rabadash

Is it possible that Douglass Gresham and his fellow film makers are toying with us and that it is actually The Horse and His Boy that is being planned as the next film, and is in fact already in production? This would not be the first time that there has been a dramatic turn around regarding which Narnia book would be the next produced. Shortly after the release of The Voyage of the Dawn Treader, it was announced by Michael Flaherty that plans were afoot for The Magician’s Nephew to be the next film. [1] This announcement was overturned in October last year with an announcement of The Silver Chair, but there have been few updates on the status of that in recent months. So has there been another about-turn and has The Silver Chair  been scrapped in favour of The Horse and His Boy?

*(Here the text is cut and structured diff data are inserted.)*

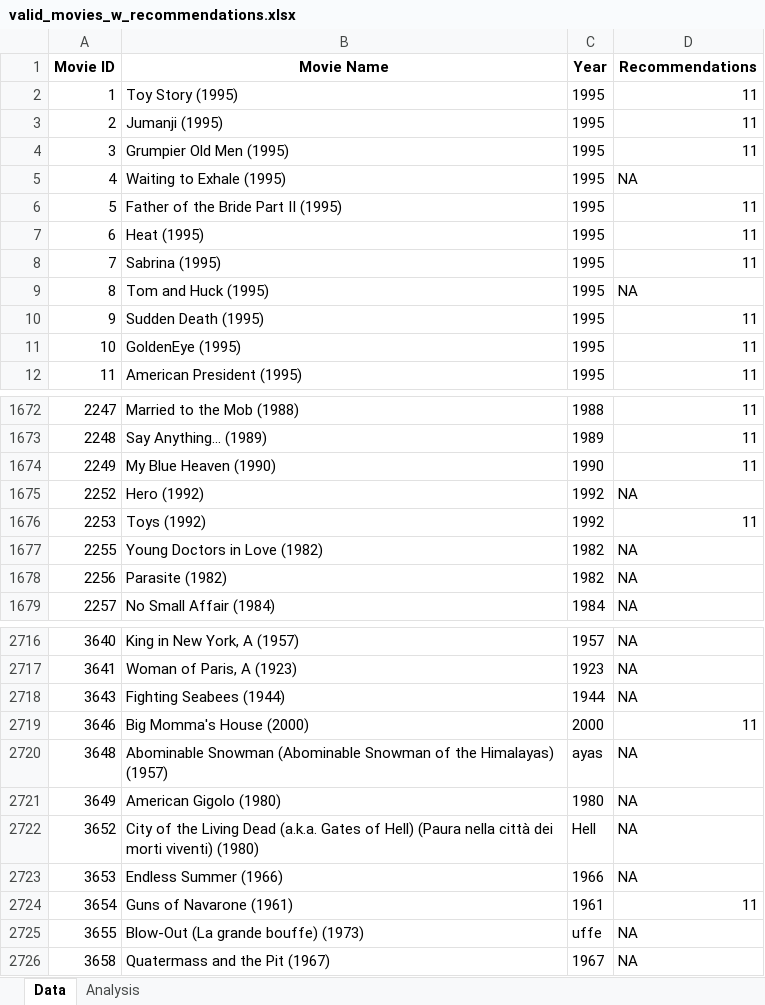
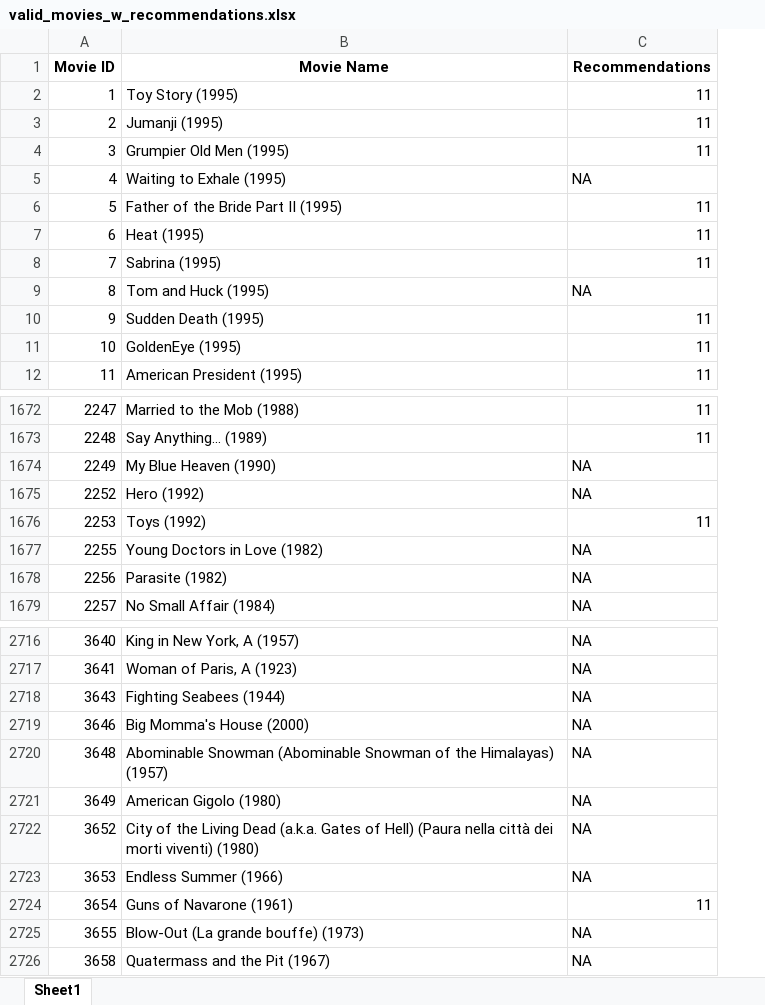
Before and after one commit to mgt990105/movie_recommendation_system, an Excel workbook: Model/valid_movies_w_recommendations.xlsx, sheet Sheet1, drawn as a sheet; only a part is shown, gaps mark what is left out; values as stored, in another font and other column widths than the file's, no borders; removed rows and columns are numbered as before the commit, all else as after; the diff covers the shown part only; the diff names each change by its address in the sheet, - before the commit and + after, or states it on an @@ line.

```diff
--- a/Model/valid_movies_w_recommendations.xlsx (sheet Sheet1)
+++ b/Model/valid_movies_w_recommendations.xlsx (sheet Sheet1)
-sheet tab: Data
+sheet tab: Sheet1
-sheet tab: Analysis
-column C (Year), rows 2-12: all 1995; rows 1672-1679: 1988 | 1989 | 1990 | 1992 | 1992 | 1982 | 1982 | 1984; rows 2716-2726: 1957 | 1923 | 1944 | 2000 | ayas | 1980 | Hell | 1966 | 1961 | uffe | 1967
-C1674 (Recommendations): 11
+C1674 (Recommendations): NA
-C2719 (Recommendations): 11
+C2719 (Recommendations): NA
```
Also changed, not shown: 42 removed rows elsewhere in this sheet, 2 other files.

While HHB is not the obvious choice for the next film, there may be some good reasons for the selection. In particular, the four child actors who portrayed the Pevensie children in the previous three films are now the ideal age to play their adult selves in this Golden Age tale which takes place after the events of The Lion, the Witch and the Wardrobe (with the exception of the final scene). The Horse and His Boy is in fact the last of the books to give the Pevensies any significant roles and film makers may wish not to miss out on this final opportunity to use the Pevensie actors before it is too late. It would also create a sense of continuity with the other films which would be lacking in The Silver Chair (especially as the only character to be retained in that story is Eustace, and Will Poulter, who played him brilliantly in VDT, is considered by many to already be too old to reprise that role).

The mysterious (princely Calormene-looking) man seen alongside Anna Popplewell in this leaked photograph has been identified as Fiji-born actor Craig Parker who now lives in New Zealand. Previous roles portrayed by him include various television appearances such as Lucius, from the 1998 TV series Young Hercules, and three separate roles in the 1997-2001 series Xena: Warrior Princess. Of greatest interest to our readers is his most prestigious role as the elf Haldir in the 2001-2003 Lord of the Rings film trilogy, for which he had to wear a blonde wig that took him three hours to apply. [2] For the role of the Calormene prince, however, no such disguise will be necessary. Craig Parker has also starred alongside Anna Popplewell before in the TV Series Reign, currently in its second season, where he plays an enigmatic French man named Narcisse.

Oh wait…sorry…what was that? The photo is actually from a recording of the two of them in Reign? Well, yes, I saw it said “reign” on the screen but I thought that referred to the Pevensies’ reign or Rabadash’s or something? So he’s not Rabadash at all? This is all just a big misunderstanding?

Oh well, that was fun speculation anyway. I guess we’ll be getting The Silver Chair next after all. I’m sure most of our readers caught on to us right away (especially those who read Lil’s excellent piece on the Pevensie actors Where are the Pevensies now? in which she referred to Anna’s role in Reign.)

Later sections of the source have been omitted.